That doesn't mean there won't be conflicts and drama by any means, though.
"We don’t go into specifics but certainly when you think about them there are certain key players that I think some people are going to love and some people are going to hate," John says of this year's brides and grooms.
"Some of them are very polarising and one of the great things about Married At First Sight is that it is very diverse and we get all sorts of different people of different ages, cultures, sexual orientations and so I think there’s certainly a number of them there that you will get very invested in like most series.
"This one particularly there will be issues of power and control that come out, there will be issues around secrets, there will be concerns around boundaries so a lot of really juicy stuff."
Since the show's inception, the experts have matched over 60 couples but diehard fans will know that only three of their matches are still together in the real world.
Season two's Bryce Mohr and Erin Bateman met in 2016 and are still going strong as are season six's legally married couple Cam Merchant and Jules Robinson and Martha Kalifatidis and Michael Brunelli, the latter couple recently appeared on the reunion special event.
With such a low track record, it's fair for fans of the show to assume that couples are matched for drama rather than true compatibility but the experts deny that's the case.
"If we did that we wouldn’t have any matches!" laughs Mel.
"It is a scientific match but that term is only as helpful as getting the couple to the altar. A lot of in-depth work went on behind the scenes in terms of bringing these matches together and we did a lot more this year because of COVID as we were in different geographies so we had extra interviews via Zoom.
"But we can’t control the spark so when people do get together one of the unknowns is whether they’re going to physically spark with each other and the other point is how each individual and then the dynamic as a couple are going to work under pressure because it’s such an incredible pressure cooker. Then of course there’s the group dynamic and the impact of that pressure and judgement of other people on them so there are so many factors that we can’t control."

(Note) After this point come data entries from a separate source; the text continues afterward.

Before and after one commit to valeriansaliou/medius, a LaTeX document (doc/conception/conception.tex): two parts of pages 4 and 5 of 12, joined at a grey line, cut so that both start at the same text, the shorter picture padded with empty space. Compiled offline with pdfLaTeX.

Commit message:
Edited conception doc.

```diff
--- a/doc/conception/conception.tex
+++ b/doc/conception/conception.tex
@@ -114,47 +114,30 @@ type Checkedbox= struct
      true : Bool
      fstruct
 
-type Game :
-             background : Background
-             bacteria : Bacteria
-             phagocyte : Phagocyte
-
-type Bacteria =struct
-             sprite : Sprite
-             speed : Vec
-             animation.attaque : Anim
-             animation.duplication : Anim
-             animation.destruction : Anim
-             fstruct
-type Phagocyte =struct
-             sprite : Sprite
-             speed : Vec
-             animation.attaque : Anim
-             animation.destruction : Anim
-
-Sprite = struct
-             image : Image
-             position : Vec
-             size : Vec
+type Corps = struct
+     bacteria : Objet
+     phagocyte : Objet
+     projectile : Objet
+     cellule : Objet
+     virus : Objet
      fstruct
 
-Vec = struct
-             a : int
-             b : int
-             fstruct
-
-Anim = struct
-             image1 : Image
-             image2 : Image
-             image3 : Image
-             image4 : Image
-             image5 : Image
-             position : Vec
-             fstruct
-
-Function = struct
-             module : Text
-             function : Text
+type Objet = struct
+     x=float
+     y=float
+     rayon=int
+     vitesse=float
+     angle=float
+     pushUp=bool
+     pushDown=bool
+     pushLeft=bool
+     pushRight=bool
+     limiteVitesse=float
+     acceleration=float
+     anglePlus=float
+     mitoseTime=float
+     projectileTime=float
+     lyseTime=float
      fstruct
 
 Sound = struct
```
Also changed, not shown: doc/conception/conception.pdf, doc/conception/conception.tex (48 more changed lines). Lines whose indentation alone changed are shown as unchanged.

In fact, the experts admit that they don't measure success in the relationship experiment in terms of how many couples remain intact beyond the show.
"I know some people do and I can understand why but I guess we look at it more broadly – so many people come through this process with incredible growth and breaking old patterns so that the next relationship they go into they do differently because of things that they’ve learned. There are a number of wins that come out of the experiment not just the relationships," Mel adds.
Sexologist Alessandra, who is making her MAFS debut and replacing Dr Trisha Stratford, adds: "Coming into the show, for me it’s very important to not have that be the measure of success.
"There is no formula that will guarantee that two people will fall in love and be happily ever after forever. There are things that indicate that two people can probably mesh and work well together but there is no guarantee and it depends on so many factors. We put all the ingredients together and we help them with the issues that come up each week but they also have to be ready and willing to do the work.
She adds: "The real value is in everything that’s learned and in the journey and their growth so I certainly didn’t come into it measuring the success of the experiment based on how many couples make it through to the end. In general looking at the seasons I think it’s amazing that there’s life coming out of MAFS – there are MAFS babies in the world and that alone is a great success for the experiment and the fact that some people really have found the loves of their lives through the experiment."